### EXERCISE PROMPT:
Your task is to copy each line of the records that includes the string "Worst".

++++ MATERIAL TO PROCESS ++++

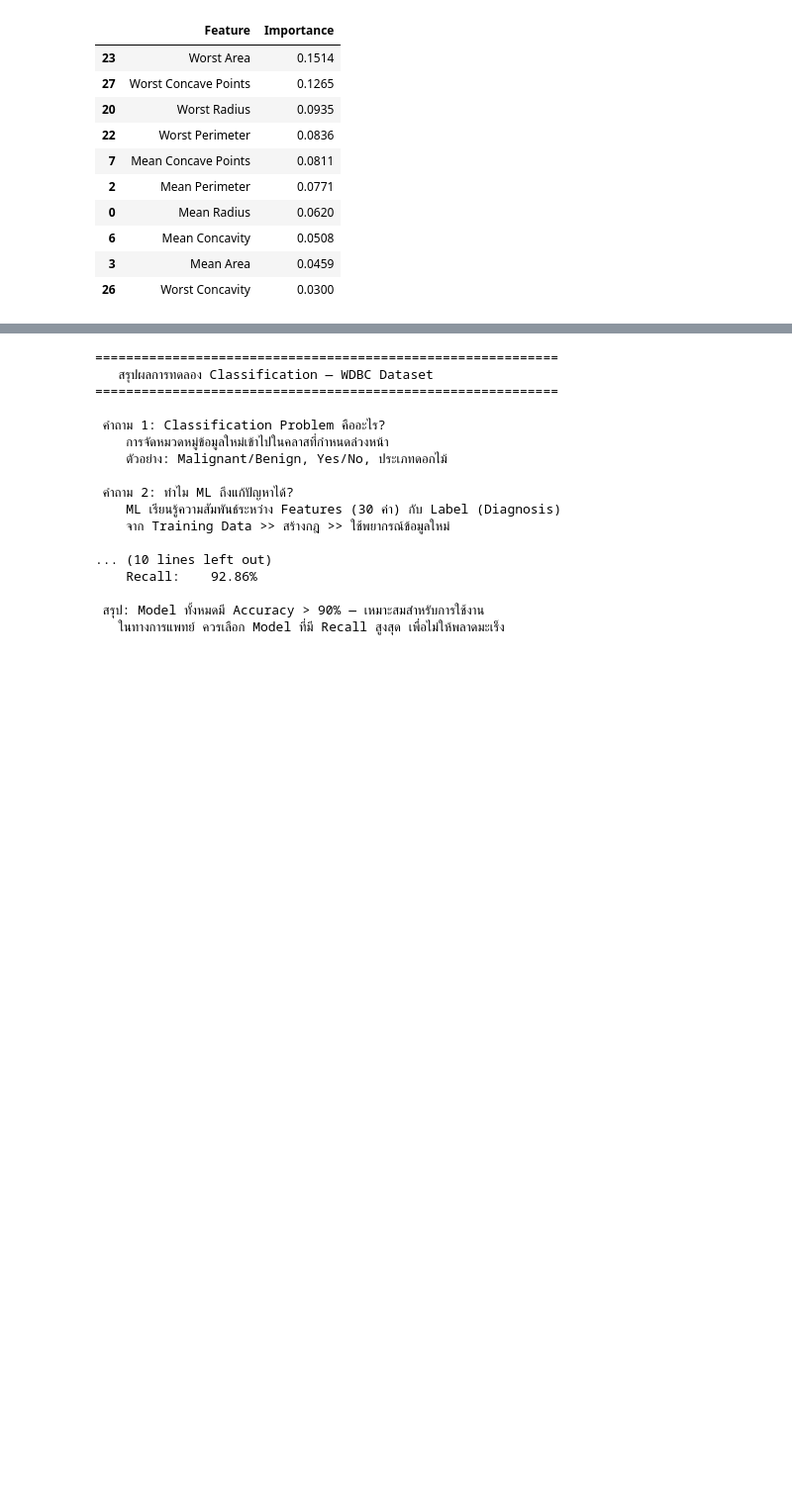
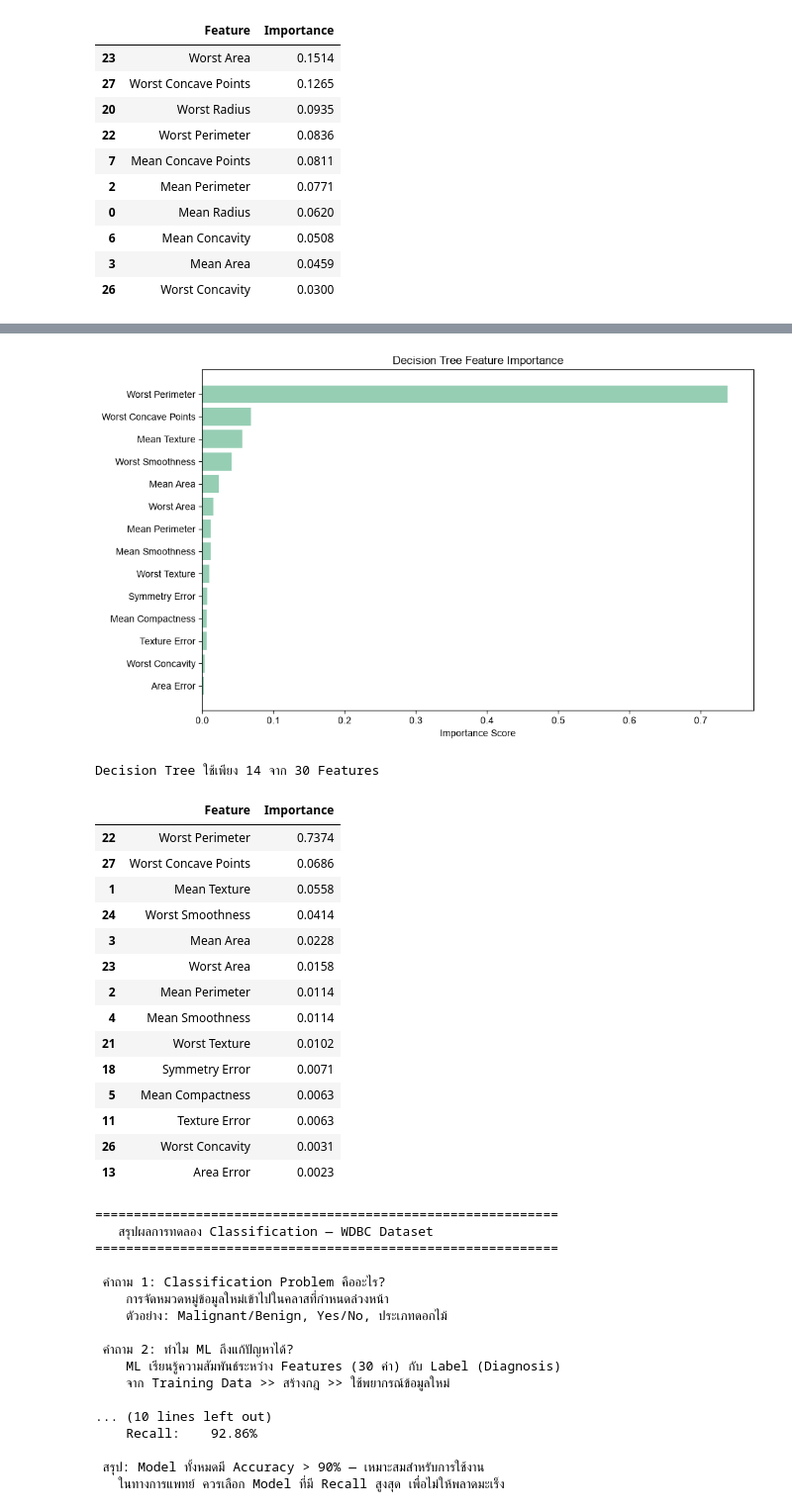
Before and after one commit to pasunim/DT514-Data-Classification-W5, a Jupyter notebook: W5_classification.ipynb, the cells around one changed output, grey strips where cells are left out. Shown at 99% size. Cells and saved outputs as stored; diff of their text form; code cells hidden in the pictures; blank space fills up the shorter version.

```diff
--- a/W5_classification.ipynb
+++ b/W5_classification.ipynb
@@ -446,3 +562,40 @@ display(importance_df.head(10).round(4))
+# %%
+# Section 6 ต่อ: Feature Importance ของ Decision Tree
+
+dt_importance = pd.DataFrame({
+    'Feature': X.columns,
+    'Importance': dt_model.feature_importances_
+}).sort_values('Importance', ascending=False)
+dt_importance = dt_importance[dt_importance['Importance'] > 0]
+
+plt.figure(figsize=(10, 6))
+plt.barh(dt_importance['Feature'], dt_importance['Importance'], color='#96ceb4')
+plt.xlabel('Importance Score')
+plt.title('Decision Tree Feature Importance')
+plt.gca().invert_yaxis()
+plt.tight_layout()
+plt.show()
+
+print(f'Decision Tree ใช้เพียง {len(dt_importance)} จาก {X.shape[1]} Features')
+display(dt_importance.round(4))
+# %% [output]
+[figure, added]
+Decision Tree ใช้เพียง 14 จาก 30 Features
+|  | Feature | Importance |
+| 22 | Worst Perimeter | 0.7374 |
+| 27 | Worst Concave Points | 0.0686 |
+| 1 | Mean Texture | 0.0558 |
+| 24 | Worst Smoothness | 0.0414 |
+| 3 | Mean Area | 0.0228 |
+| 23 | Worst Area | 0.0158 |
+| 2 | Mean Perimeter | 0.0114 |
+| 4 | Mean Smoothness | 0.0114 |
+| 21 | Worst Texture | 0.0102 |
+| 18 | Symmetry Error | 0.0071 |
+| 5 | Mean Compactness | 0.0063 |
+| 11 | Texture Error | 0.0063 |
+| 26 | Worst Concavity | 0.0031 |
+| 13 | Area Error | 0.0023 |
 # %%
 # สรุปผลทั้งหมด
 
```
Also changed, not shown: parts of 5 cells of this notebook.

++++

### TASK OUTPUT:
+| 22 | Worst Perimeter | 0.7374 |
+| 27 | Worst Concave Points | 0.0686 |
+| 24 | Worst Smoothness | 0.0414 |
+| 23 | Worst Area | 0.0158 |
+| 21 | Worst Texture | 0.0102 |
+| 26 | Worst Concavity | 0.0031 |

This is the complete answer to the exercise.